[Start of section]
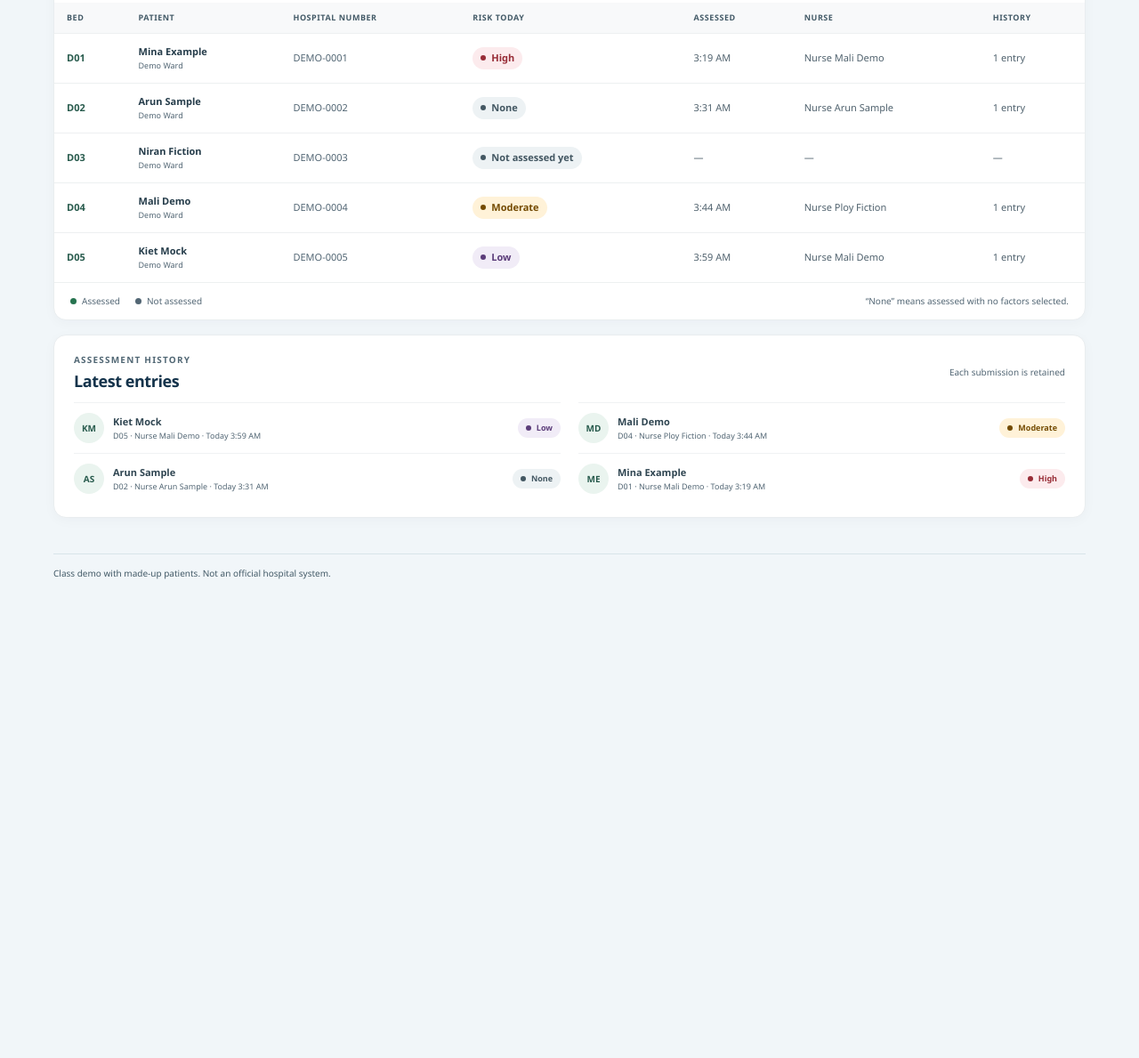
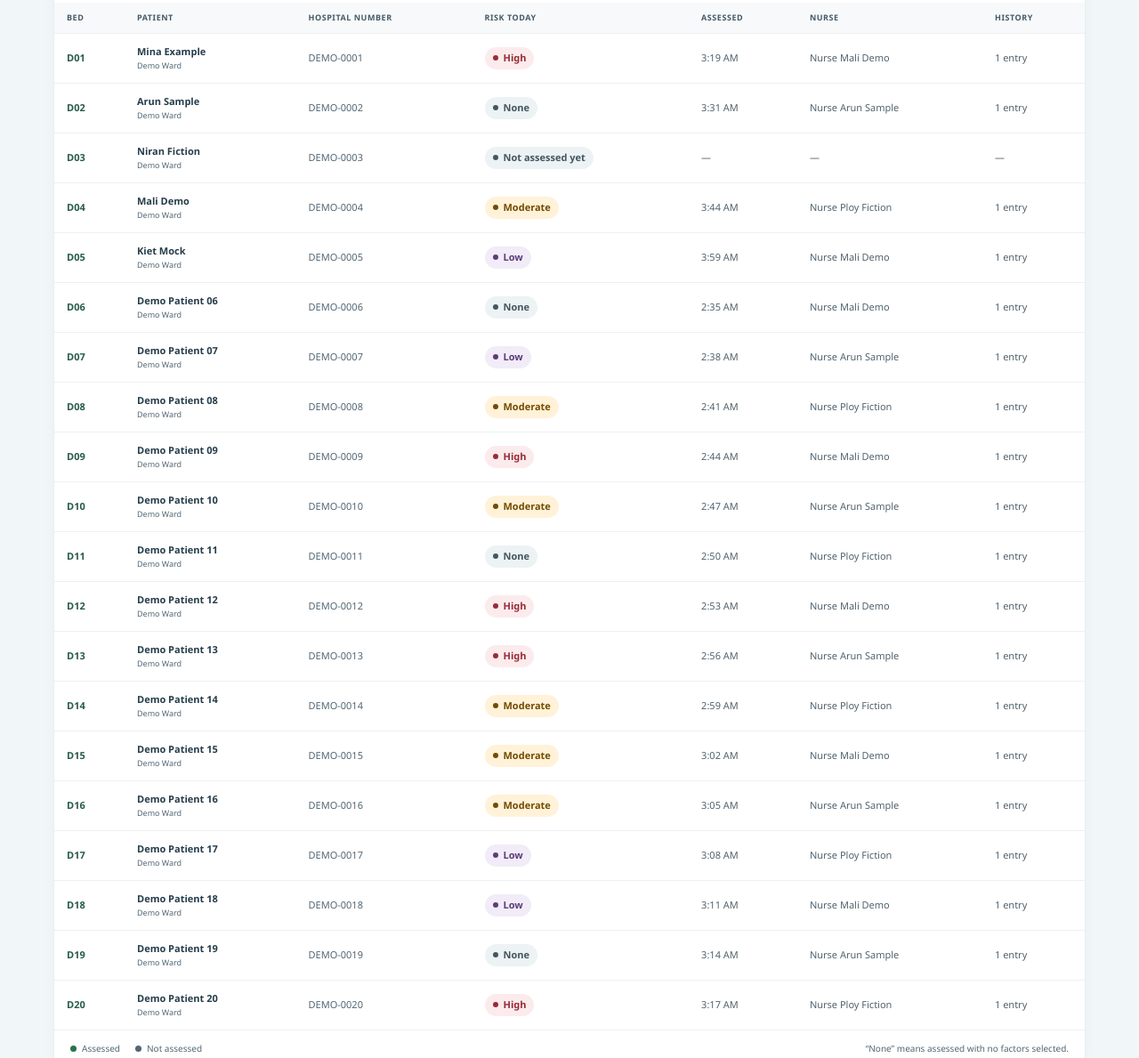
Before and after one commit to trytomeow/nurse-app, a plain HTML site: page board.html in a window 1280 px wide. Shown: the part 736-1925 px from the top of the page at 89% size. Before the commit the page ends 1410 px from the top, so only its background shows below. Drawn offline with Linux system fonts and the light colour scheme.

Commit message:
seed 20 randomized demo patients

```diff
--- a/app.js
+++ b/app.js
@@ -16,8 +16,20 @@
     { id: "p2", ward: "Demo Ward", bed: "D02", name: "Arun Sample", hn: "DEMO-0002" },
     { id: "p3", ward: "Demo Ward", bed: "D03", name: "Niran Fiction", hn: "DEMO-0003" },
     { id: "p4", ward: "Demo Ward", bed: "D04", name: "Mali Demo", hn: "DEMO-0004" },
-    { id: "p5", ward: "Demo Ward", bed: "D05", name: "Kiet Mock", hn: "DEMO-0005" }
+    { id: "p5", ward: "Demo Ward", bed: "D05", name: "Kiet Mock", hn: "DEMO-0005" },
+    ...Array.from({ length: 15 }, (_, index) => {
+      const number = index + 6;
+      const suffix = String(number).padStart(2, "0");
+      return { id: `p${number}`, ward: "Demo Ward", bed: `D${suffix}`, name: `Demo Patient ${suffix}`, hn: `DEMO-${String(number).padStart(4, "0")}` };
+    })
   ];
+  const DEMO_RISK_PROFILES = [
+    ["R1"], ["R2", "R5"], ["R3", "R7"], ["R1", "R6", "R7"],
+    ["R4", "R7"], ["R5"], ["R6"], ["R4", "R6", "R7"], ["R5", "R7"],
+    ["R7"], ["R7"], ["R7"],
+    [], [], []
+  ];
+  const DEMO_NURSES = ["Nurse Mali Demo", "Nurse Arun Sample", "Nurse Ploy Fiction"];
   const WARD_BEDS = Array.from({ length: MAX_PATIENTS }, (_, index) => `D${String(index + 1).padStart(2, "0")}`);
 
   const today = dateKey(new Date());
@@ -40,6 +52,27 @@
     return date.toISOString();
   }
 
+  function makeRandomizedDemoAssessments(patients) {
+    const profiles = DEMO_RISK_PROFILES.slice();
+    for (let index = profiles.length - 1; index > 0; index -= 1) {
+      const swapIndex = Math.floor(Math.random() * (index + 1));
+      [profiles[index], profiles[swapIndex]] = [profiles[swapIndex], profiles[index]];
+    }
+    return patients.map((patient, index) => {
+      const factors = profiles[index % profiles.length];
+      return {
+        id: `demo-${patient.id}`,
+        patientId: patient.id,
+        date: today,
+        factors,
+        careSteps: [index % CARE_STEPS.length, (index + 2) % CARE_STEPS.length],
+        level: calculateRisk(factors),
+        nurse: DEMO_NURSES[index % DEMO_NURSES.length],
+        timestamp: earlierToday(120 - index * 3)
+      };
+    });
+  }
+
   function makeDemoData() {
     return {
       patients: ROSTER,
@@ -47,7 +80,8 @@
         { id: "demo-a1", patientId: "p1", date: today, factors: ["R2", "R5"], careSteps: [0, 1], level: "high", nurse: "Nurse Mali Demo", timestamp: earlierToday(76) },
         { id: "demo-a2", patientId: "p2", date: today, factors: [], careSteps: [1], level: "none", nurse: "Nurse Arun Sample", timestamp: earlierToday(64) },
         { id: "demo-a3", patientId: "p4", date: today, factors: ["R4", "R7"], careSteps: [0, 2], level: "moderate", nurse: "Nurse Ploy Fiction", timestamp: earlierToday(51) },
-        { id: "demo-a4", patientId: "p5", date: today, factors: ["R7"], careSteps: [1, 3], level: "low", nurse: "Nurse Mali Demo", timestamp: earlierToday(36) }
+        { id: "demo-a4", patientId: "p5", date: today, factors: ["R7"], careSteps: [1, 3], level: "low", nurse: "Nurse Mali Demo", timestamp: earlierToday(36) },
+        ...makeRandomizedDemoAssessments(ROSTER.slice(5))
       ]
     };
   }
@@ -55,7 +89,18 @@
   function loadData() {
     try {
       const saved = JSON.parse(localStorage.getItem(DATA_KEY));
-      if (saved && Array.isArray(saved.patients) && Array.isArray(saved.assessments)) return saved;
+      if (saved && Array.isArray(saved.patients) && Array.isArray(saved.assessments)) {
+        const storedById = new Map(saved.patients.map((patient) => [patient.id, patient]));
+        const demoIds = new Set(ROSTER.map((patient) => patient.id));
+        const newDemoPatients = ROSTER.filter((patient) => !storedById.has(patient.id));
+        const patients = [
+          ...ROSTER.map((patient) => storedById.get(patient.id) || patient),
+          ...saved.patients.filter((patient) => !demoIds.has(patient.id))
+        ];
+        const assessments = saved.assessments.concat(makeRandomizedDemoAssessments(newDemoPatients));
+        if (newDemoPatients.length) saveData({ ...saved, patients, assessments });
+        return { ...saved, patients, assessments };
+      }
     } catch (_) { /* Start with fictional sample data if local storage is unavailable or invalid. */ }
     const fresh = makeDemoData();
     saveData(fresh);
--- a/board.html
+++ b/board.html
@@ -22,7 +22,7 @@
     <div class="demo-banner" role="note"><span class="demo-dot" aria-hidden="true"></span><span><strong>Demo data only.</strong> Board updates from assessments saved in this browser. No hospital system is connected.</span><a href="tests.html">Risk examples</a></div>
 
     <section class="page-heading board-heading">
-      <div><p class="eyebrow">Ward overview · Daily round</p><h1>Demo Ward</h1><p class="lede">Today's fall-risk assessments across the ward.</p></div>
+      <div><p class="eyebrow">Ward overview · Daily round</p><h1>Demo Ward</h1><p class="lede">Starts with 20 made-up patients and varied randomized demo risk profiles.</p></div>
       <div class="board-date"><span class="date-icon" aria-hidden="true">▦</span><span><strong id="board-date"></strong><small>Assessment date</small></span></div>
     </section>
 
```
Also changed, not shown: 1 other file.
[End of section]
Please print every record above exactly, but leave the pictures out.

SOLVED EXERCISE
Before and after one commit to trytomeow/nurse-app, a plain HTML site: page board.html in a window 1280 px wide. Shown: the part 736-1925 px from the top of the page at 89% size. Before the commit the page ends 1410 px from the top, so only its background shows below. Drawn offline with Linux system fonts and the light colour scheme.

Commit message:
seed 20 randomized demo patients

```diff
--- a/app.js
+++ b/app.js
@@ -16,8 +16,20 @@
     { id: "p2", ward: "Demo Ward", bed: "D02", name: "Arun Sample", hn: "DEMO-0002" },
     { id: "p3", ward: "Demo Ward", bed: "D03", name: "Niran Fiction", hn: "DEMO-0003" },
     { id: "p4", ward: "Demo Ward", bed: "D04", name: "Mali Demo", hn: "DEMO-0004" },
-    { id: "p5", ward: "Demo Ward", bed: "D05", name: "Kiet Mock", hn: "DEMO-0005" }
+    { id: "p5", ward: "Demo Ward", bed: "D05", name: "Kiet Mock", hn: "DEMO-0005" },
+    ...Array.from({ length: 15 }, (_, index) => {
+      const number = index + 6;
+      const suffix = String(number).padStart(2, "0");
+      return { id: `p${number}`, ward: "Demo Ward", bed: `D${suffix}`, name: `Demo Patient ${suffix}`, hn: `DEMO-${String(number).padStart(4, "0")}` };
+    })
   ];
+  const DEMO_RISK_PROFILES = [
+    ["R1"], ["R2", "R5"], ["R3", "R7"], ["R1", "R6", "R7"],
+    ["R4", "R7"], ["R5"], ["R6"], ["R4", "R6", "R7"], ["R5", "R7"],
+    ["R7"], ["R7"], ["R7"],
+    [], [], []
+  ];
+  const DEMO_NURSES = ["Nurse Mali Demo", "Nurse Arun Sample", "Nurse Ploy Fiction"];
   const WARD_BEDS = Array.from({ length: MAX_PATIENTS }, (_, index) => `D${String(index + 1).padStart(2, "0")}`);
 
   const today = dateKey(new Date());
@@ -40,6 +52,27 @@
     return date.toISOString();
   }
 
+  function makeRandomizedDemoAssessments(patients) {
+    const profiles = DEMO_RISK_PROFILES.slice();
+    for (let index = profiles.length - 1; index > 0; index -= 1) {
+      const swapIndex = Math.floor(Math.random() * (index + 1));
+      [profiles[index], profiles[swapIndex]] = [profiles[swapIndex], profiles[index]];
+    }
+    return patients.map((patient, index) => {
+      const factors = profiles[index % profiles.length];
+      return {
+        id: `demo-${patient.id}`,
+        patientId: patient.id,
+        date: today,
+        factors,
+        careSteps: [index % CARE_STEPS.length, (index + 2) % CARE_STEPS.length],
+        level: calculateRisk(factors),
+        nurse: DEMO_NURSES[index % DEMO_NURSES.length],
+        timestamp: earlierToday(120 - index * 3)
+      };
+    });
+  }
+
   function makeDemoData() {
     return {
       patients: ROSTER,
@@ -47,7 +80,8 @@
         { id: "demo-a1", patientId: "p1", date: today, factors: ["R2", "R5"], careSteps: [0, 1], level: "high", nurse: "Nurse Mali Demo", timestamp: earlierToday(76) },
         { id: "demo-a2", patientId: "p2", date: today, factors: [], careSteps: [1], level: "none", nurse: "Nurse Arun Sample", timestamp: earlierToday(64) },
         { id: "demo-a3", patientId: "p4", date: today, factors: ["R4", "R7"], careSteps: [0, 2], level: "moderate", nurse: "Nurse Ploy Fiction", timestamp: earlierToday(51) },
-        { id: "demo-a4", patientId: "p5", date: today, factors: ["R7"], careSteps: [1, 3], level: "low", nurse: "Nurse Mali Demo", timestamp: earlierToday(36) }
+        { id: "demo-a4", patientId: "p5", date: today, factors: ["R7"], careSteps: [1, 3], level: "low", nurse: "Nurse Mali Demo", timestamp: earlierToday(36) },
+        ...makeRandomizedDemoAssessments(ROSTER.slice(5))
       ]
     };
   }
@@ -55,7 +89,18 @@
   function loadData() {
     try {
       const saved = JSON.parse(localStorage.getItem(DATA_KEY));
-      if (saved && Array.isArray(saved.patients) && Array.isArray(saved.assessments)) return saved;
+      if (saved && Array.isArray(saved.patients) && Array.isArray(saved.assessments)) {
+        const storedById = new Map(saved.patients.map((patient) => [patient.id, patient]));
+        const demoIds = new Set(ROSTER.map((patient) => patient.id));
+        const newDemoPatients = ROSTER.filter((patient) => !storedById.has(patient.id));
+        const patients = [
+          ...ROSTER.map((patient) => storedById.get(patient.id) || patient),
+          ...saved.patients.filter((patient) => !demoIds.has(patient.id))
+        ];
+        const assessments = saved.assessments.concat(makeRandomizedDemoAssessments(newDemoPatients));
+        if (newDemoPatients.length) saveData({ ...saved, patients, assessments });
+        return { ...saved, patients, assessments };
+      }
     } catch (_) { /* Start with fictional sample data if local storage is unavailable or invalid. */ }
     const fresh = makeDemoData();
     saveData(fresh);
--- a/board.html
+++ b/board.html
@@ -22,7 +22,7 @@
     <div class="demo-banner" role="note"><span class="demo-dot" aria-hidden="true"></span><span><strong>Demo data only.</strong> Board updates from assessments saved in this browser. No hospital system is connected.</span><a href="tests.html">Risk examples</a></div>
 
     <section class="page-heading board-heading">
-      <div><p class="eyebrow">Ward overview · Daily round</p><h1>Demo Ward</h1><p class="lede">Today's fall-risk assessments across the ward.</p></div>
+      <div><p class="eyebrow">Ward overview · Daily round</p><h1>Demo Ward</h1><p class="lede">Starts with 20 made-up patients and varied randomized demo risk profiles.</p></div>
       <div class="board-date"><span class="date-icon" aria-hidden="true">▦</span><span><strong id="board-date"></strong><small>Assessment date</small></span></div>
     </section>
 
```
Also changed, not shown: 1 other file.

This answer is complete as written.